DETROIT--BMW AG is asking automakers to work together to make vehicle electronics more innovative.
The automaker is developing an open-source platform for vehicle electronics to allow providers of information and entertainment services to develop plug-and-play applications.
BMW is asking other automakers to join in its effort and abandon the practice of using proprietary software for platform development.
It made its pitch during a panel discussion on auto electronics here last week.
Of the five panelists at Convergence 2008, a conference on automotive electronics, only BMW's engineer said his company would have an open-source platform in a vehicle of 200,000 or more units in five to seven years.
The open-source Linux system was created by BMW, Wind River Systems, and Intel for the in-vehicle infotainment market.
Open for speed
"We were convinced we had to develop an open platform that would allow for open software since the speed in the infotainment and entertainment industry requires us to be on a much faster track," said Gunter Reichart, BMW vice president of driver assistance, body electronics, and electrical networks. "We invite other OEMs to join with us, to exchange with us. We are open to exchange with others."
An open-source platform fosters innovation by allowing software suppliers and Linux users to share ideas, fix problems, and contribute code.
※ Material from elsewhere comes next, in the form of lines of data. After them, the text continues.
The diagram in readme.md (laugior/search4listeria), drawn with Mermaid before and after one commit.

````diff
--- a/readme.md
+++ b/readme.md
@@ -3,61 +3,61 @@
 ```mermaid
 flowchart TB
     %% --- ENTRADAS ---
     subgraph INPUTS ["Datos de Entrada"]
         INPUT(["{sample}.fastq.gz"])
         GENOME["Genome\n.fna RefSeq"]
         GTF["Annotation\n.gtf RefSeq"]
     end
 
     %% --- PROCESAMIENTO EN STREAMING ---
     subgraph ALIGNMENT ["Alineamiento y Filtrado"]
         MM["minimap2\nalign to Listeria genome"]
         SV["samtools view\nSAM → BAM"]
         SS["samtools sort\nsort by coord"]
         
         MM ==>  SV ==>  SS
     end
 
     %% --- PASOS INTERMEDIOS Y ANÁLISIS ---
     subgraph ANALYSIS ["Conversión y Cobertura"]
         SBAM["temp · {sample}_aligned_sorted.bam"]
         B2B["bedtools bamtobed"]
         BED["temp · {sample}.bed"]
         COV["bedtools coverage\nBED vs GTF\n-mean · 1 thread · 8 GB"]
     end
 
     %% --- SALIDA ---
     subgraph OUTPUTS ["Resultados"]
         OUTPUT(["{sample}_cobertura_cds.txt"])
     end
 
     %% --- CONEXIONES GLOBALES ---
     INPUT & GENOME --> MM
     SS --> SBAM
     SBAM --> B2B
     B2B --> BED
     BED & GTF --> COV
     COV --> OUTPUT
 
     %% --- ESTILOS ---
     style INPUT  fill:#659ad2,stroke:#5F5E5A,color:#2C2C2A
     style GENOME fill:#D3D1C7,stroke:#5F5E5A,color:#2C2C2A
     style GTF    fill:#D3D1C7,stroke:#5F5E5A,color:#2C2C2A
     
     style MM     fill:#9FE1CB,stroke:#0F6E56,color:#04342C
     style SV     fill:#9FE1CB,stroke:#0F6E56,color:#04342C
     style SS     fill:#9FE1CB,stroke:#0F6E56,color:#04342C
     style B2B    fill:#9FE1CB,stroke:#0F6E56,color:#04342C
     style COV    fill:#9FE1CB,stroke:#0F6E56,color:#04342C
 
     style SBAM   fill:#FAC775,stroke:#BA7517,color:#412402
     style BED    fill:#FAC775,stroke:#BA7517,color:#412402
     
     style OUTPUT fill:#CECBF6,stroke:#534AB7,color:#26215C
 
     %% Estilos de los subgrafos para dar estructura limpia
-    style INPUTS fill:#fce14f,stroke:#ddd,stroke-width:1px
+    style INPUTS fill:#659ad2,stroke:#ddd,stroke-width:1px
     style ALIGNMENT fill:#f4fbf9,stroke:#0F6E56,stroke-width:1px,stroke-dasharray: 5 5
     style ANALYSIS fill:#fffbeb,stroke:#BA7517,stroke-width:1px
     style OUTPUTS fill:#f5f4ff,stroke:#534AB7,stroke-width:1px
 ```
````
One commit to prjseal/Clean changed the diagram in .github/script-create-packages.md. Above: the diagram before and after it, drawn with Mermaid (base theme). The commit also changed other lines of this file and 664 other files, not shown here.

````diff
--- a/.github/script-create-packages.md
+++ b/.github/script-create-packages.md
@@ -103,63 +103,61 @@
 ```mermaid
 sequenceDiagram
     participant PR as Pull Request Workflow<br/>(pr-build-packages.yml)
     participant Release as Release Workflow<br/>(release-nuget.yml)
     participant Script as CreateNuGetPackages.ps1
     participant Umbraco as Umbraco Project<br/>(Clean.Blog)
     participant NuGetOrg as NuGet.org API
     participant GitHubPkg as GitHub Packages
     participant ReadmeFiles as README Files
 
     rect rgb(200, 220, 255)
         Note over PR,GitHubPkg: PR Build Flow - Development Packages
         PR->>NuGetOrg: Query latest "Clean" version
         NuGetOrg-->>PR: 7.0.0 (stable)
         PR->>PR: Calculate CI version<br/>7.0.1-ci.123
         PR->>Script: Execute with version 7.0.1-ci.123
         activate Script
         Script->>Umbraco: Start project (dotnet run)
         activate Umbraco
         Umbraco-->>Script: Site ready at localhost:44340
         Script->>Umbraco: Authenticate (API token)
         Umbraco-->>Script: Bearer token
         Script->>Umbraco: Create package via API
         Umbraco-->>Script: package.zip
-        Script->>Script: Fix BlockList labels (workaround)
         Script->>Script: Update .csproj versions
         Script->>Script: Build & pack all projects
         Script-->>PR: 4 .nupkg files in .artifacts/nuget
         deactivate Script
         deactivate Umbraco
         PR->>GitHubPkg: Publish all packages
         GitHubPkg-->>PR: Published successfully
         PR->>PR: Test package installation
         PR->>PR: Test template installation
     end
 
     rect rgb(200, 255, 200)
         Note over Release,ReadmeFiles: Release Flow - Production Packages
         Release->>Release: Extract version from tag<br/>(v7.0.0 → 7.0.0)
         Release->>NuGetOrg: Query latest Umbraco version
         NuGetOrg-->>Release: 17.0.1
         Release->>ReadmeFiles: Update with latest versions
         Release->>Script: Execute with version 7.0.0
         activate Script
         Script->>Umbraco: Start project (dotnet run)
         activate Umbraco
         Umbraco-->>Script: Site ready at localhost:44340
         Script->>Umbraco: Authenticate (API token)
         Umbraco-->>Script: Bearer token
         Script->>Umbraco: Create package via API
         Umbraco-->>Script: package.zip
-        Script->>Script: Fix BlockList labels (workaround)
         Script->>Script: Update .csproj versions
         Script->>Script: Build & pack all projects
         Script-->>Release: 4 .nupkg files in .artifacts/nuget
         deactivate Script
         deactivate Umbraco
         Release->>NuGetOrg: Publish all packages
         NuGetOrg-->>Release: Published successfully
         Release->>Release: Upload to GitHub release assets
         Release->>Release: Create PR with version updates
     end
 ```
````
The result is a platform that offers plug-and-play compatibility for infotainment products from any supplier.
GM is considering whether to go the open-source route.
"This is a decision we will make in the next 6 to 12 months," said Chris Thibodeau, GM's director of global technology engineering for electrical/electronics products. "It's a great opportunity for us. I think this can really advance a lot of software development and bring a lot of innovation to the vehicle. So, personally, I'm on board.
"As a company, there are many things to study here, how we will invest and support this strategy."
Chrysler's Andreas Schell, vice president of electrical/electronics engineering core, agreed that the open-source plan needs to be pursued.
"Open-source has to be a standard application of some sort, like a software development kit that you then offer to partners," Schell said.
BMW's Reichart said software companies outside the automotive industry can provide the automaker with applications that then can be branded by BMW. "It's one idea," he said. "We have not yet set up a fixed concept. We are open to suggestions. It will take some time to develop."
Jim Buczkowski said Ford, through its partnership with Microsoft Corp. that produced the Sync system, already has 280,000 vehicles on the road with an open system.
Buczkowski, Ford's director of global electrical and electronics systems engineering, said he is not as familiar with what BMW is doing.
"But if the principle is to create an environment out there where a lot of developers, a lot of folks have the capability to develop applications, I think we are talking the same thing, whether it's Linux or Windows-based," he said.
But other automotive electronics experts have said Sync is not a fully open system.
Honda also uses a Windows system, said Toyohei Nakajima, senior chief engineer at Honda R&D. But to allow outside developers to provide plug-and-play software, automakers must make certain that a proper firewall is in place to prevent access to other systems in the vehicle.
"We also need to make sure who will be responsible for such an open system architecture," Nakajima said. "Maybe we need to learn more about that from BMW."
(Via: Automotive News)